New Delhi, Feb 2 (IANS) Nearly 35 per cent smartphones sold globally in the first half of 2020 had hardware security embedded in them, a new report has said. Apple led the secure chipset market in H1 2020 with 39 per cent share.
According to latest research from Counterpoint’s Component Practice, this share is expected to reach 38 per cent in 2021.
Hardware-backed security (strong box) means that keys are stored in the secure element, which is a separate microchip.
“A trusted execution environment (TEE) is a secure area of the main processor which runs its OS and communicates with the main OS via a restricted interface. The strong box approach is more secure,” explained Research Vice President Neil Shah.

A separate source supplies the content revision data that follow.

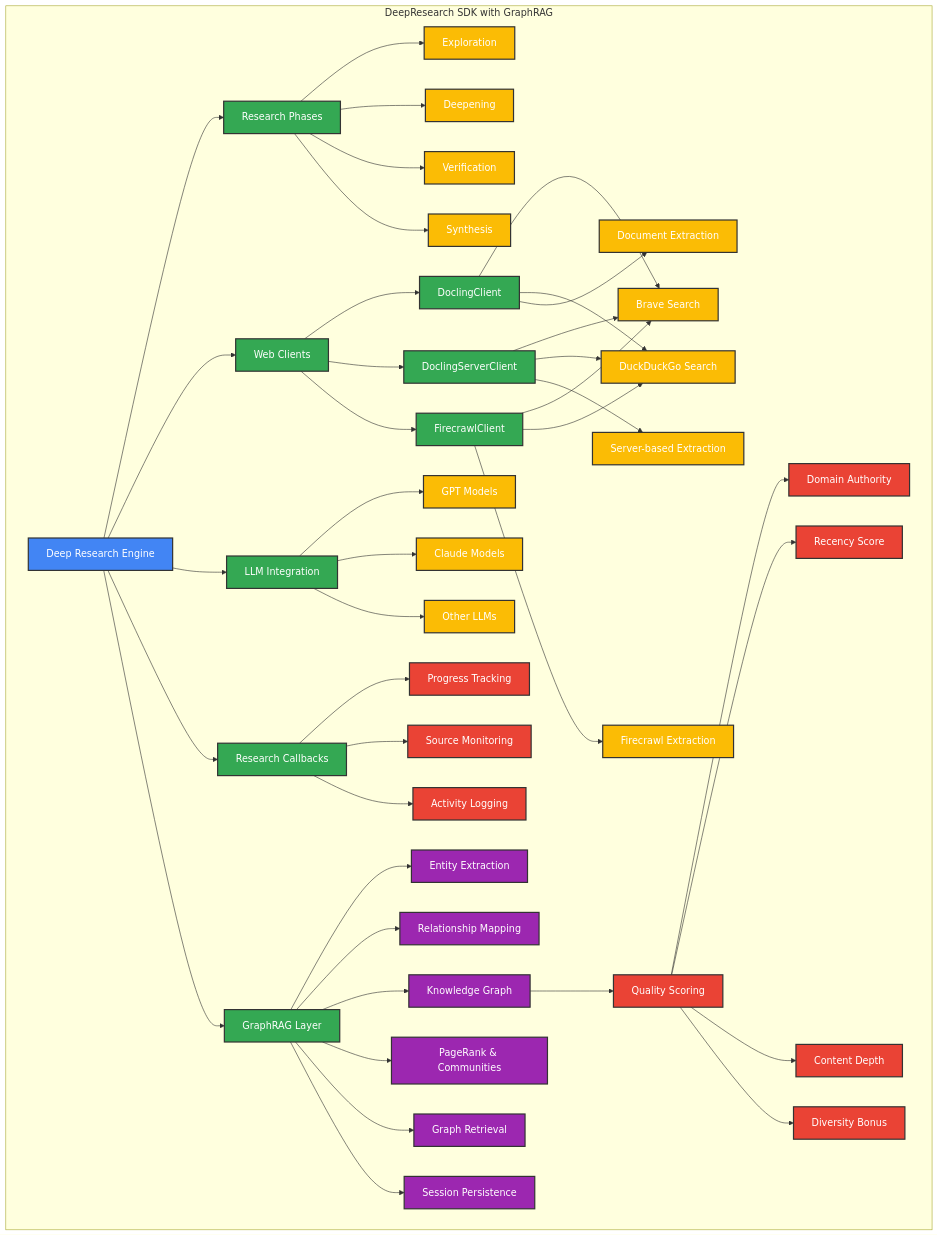
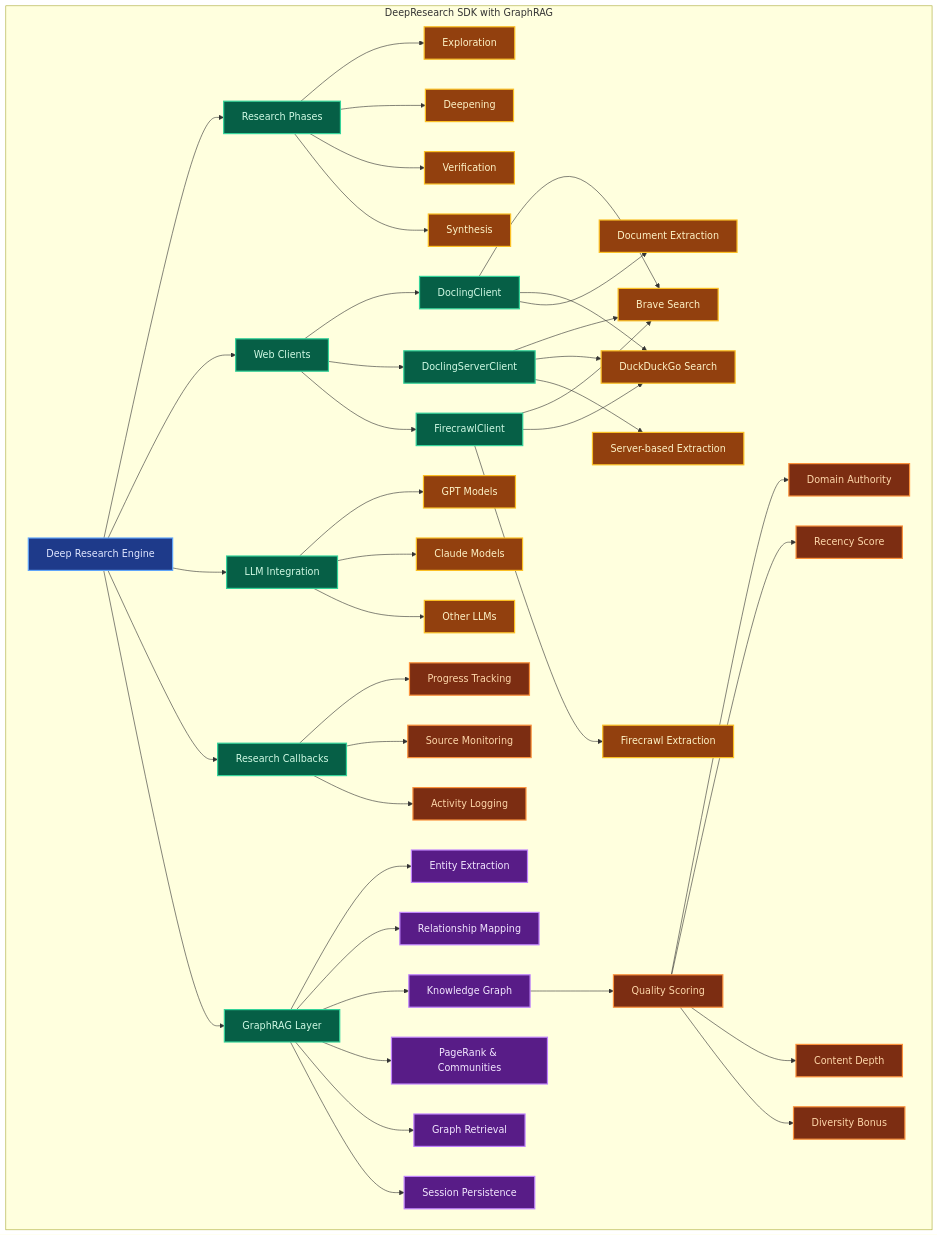
One commit to Rishang/deep-research changed the first of 2 diagrams in README.md. Above: the diagram before and after it, drawn with Mermaid.

Commit message:
Update README color scheme for class definitions to improve visual clarity and consistency.

````diff
--- a/README.md
+++ b/README.md
@@ -37,67 +37,67 @@
 ```mermaid
 graph TD
     subgraph "DeepResearch SDK with GraphRAG"
         A[Deep Research Engine] --> RP[Research Phases]
         A --> W[Web Clients]
         A --> C[LLM Integration]
         A --> D[Research Callbacks]
         A --> KG[GraphRAG Layer]
 
         RP --> RP1[Exploration]
         RP --> RP2[Deepening]
         RP --> RP3[Verification]
         RP --> RP4[Synthesis]
 
         W --> B1[DoclingClient]
         W --> B2[DoclingServerClient]
         W --> B3[FirecrawlClient]
 
         B1 --> E[Brave Search]
         B1 --> F[DuckDuckGo Search]
         B1 --> G[Document Extraction]
 
         B2 --> E
         B2 --> F
         B2 --> G2[Server-based Extraction]
 
         B3 --> E
         B3 --> F
         B3 --> G3[Firecrawl Extraction]
 
         C --> H[GPT Models]
         C --> I[Claude Models]
         C --> J[Other LLMs]
 
         D --> K[Progress Tracking]
         D --> L[Source Monitoring]
         D --> M[Activity Logging]
 
         KG --> KG1[Entity Extraction]
         KG --> KG2[Relationship Mapping]
         KG --> KG3[Knowledge Graph]
         KG --> KG4[PageRank & Communities]
         KG --> KG5[Graph Retrieval]
         KG --> KG6[Session Persistence]
 
         KG3 --> QS[Quality Scoring]
         QS --> QS1[Domain Authority]
         QS --> QS2[Recency Score]
         QS --> QS3[Content Depth]
         QS --> QS4[Diversity Bonus]
     end
 
-    classDef primary fill:#4285F4,stroke:#333,stroke-width:2px,color:white
-    classDef secondary fill:#34A853,stroke:#333,stroke-width:2px,color:white
-    classDef tertiary fill:#FBBC05,stroke:#333,stroke-width:2px,color:white
-    classDef quaternary fill:#EA4335,stroke:#333,stroke-width:2px,color:white
-    classDef graphrag fill:#9C27B0,stroke:#333,stroke-width:2px,color:white
+    classDef primary fill:#1e3a8a,stroke:#60a5fa,stroke-width:2px,color:#e0e7ff
+    classDef secondary fill:#065f46,stroke:#34d399,stroke-width:2px,color:#d1fae5
+    classDef tertiary fill:#92400e,stroke:#fbbf24,stroke-width:2px,color:#fef3c7
+    classDef quaternary fill:#7c2d12,stroke:#fb923c,stroke-width:2px,color:#fed7aa
+    classDef graphrag fill:#581c87,stroke:#c084fc,stroke-width:2px,color:#f3e8ff
 
     class A primary
     class RP,W,C,D,KG secondary
     class RP1,RP2,RP3,RP4 tertiary
     class B1,B2,B3 secondary
     class E,F,G,G2,G3,H,I,J tertiary
     class K,L,M quaternary
     class KG1,KG2,KG3,KG4,KG5,KG6 graphrag
     class QS,QS1,QS2,QS3,QS4 quaternary
 ```
````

“Apple’s portfolio for 2020 has an embedded secure element in the A Series chipsets,” he added.
Smartphones have become vulnerable to attacks. We use them for banking, financial transactions, biometrics, user data and even as digital keys for smart homes and automobiles.
“Therefore, the need for hardware security in smartphones is stronger than ever,” said Research Analyst Parv Sharma.
“Hardware security is being adopted not only in the premium segment smartphones but has trickled down to the mid-segment as well,” he added.
The sales of secure smartphones declined 6 per cent in H1 2020 compared to H1 2019.
“The decline is due to the outbreak of Covid-19 pandemic, which led to reduced overall smartphone sales in H1 2020,” Sharma noted.
Huawei has also implemented an integrated secure element (inSE) in its SoCs.
“But its share will decline due to US restrictions. Qualcomm has adopted a secure element as a secure processing unit (SPU) in the Snapdragon 800 Series,” Shah said.
Qualcomm has also trickled down to the Snapdragon 700 Series in the mid-end segment.
“Samsung implements a physically unclonable function (PUF) which serves as a unique identifier. Samsung has also used a Quantum Random Number Generator (QRNG) in the Galaxy A Quantum to make the device more secure,” Shah explained.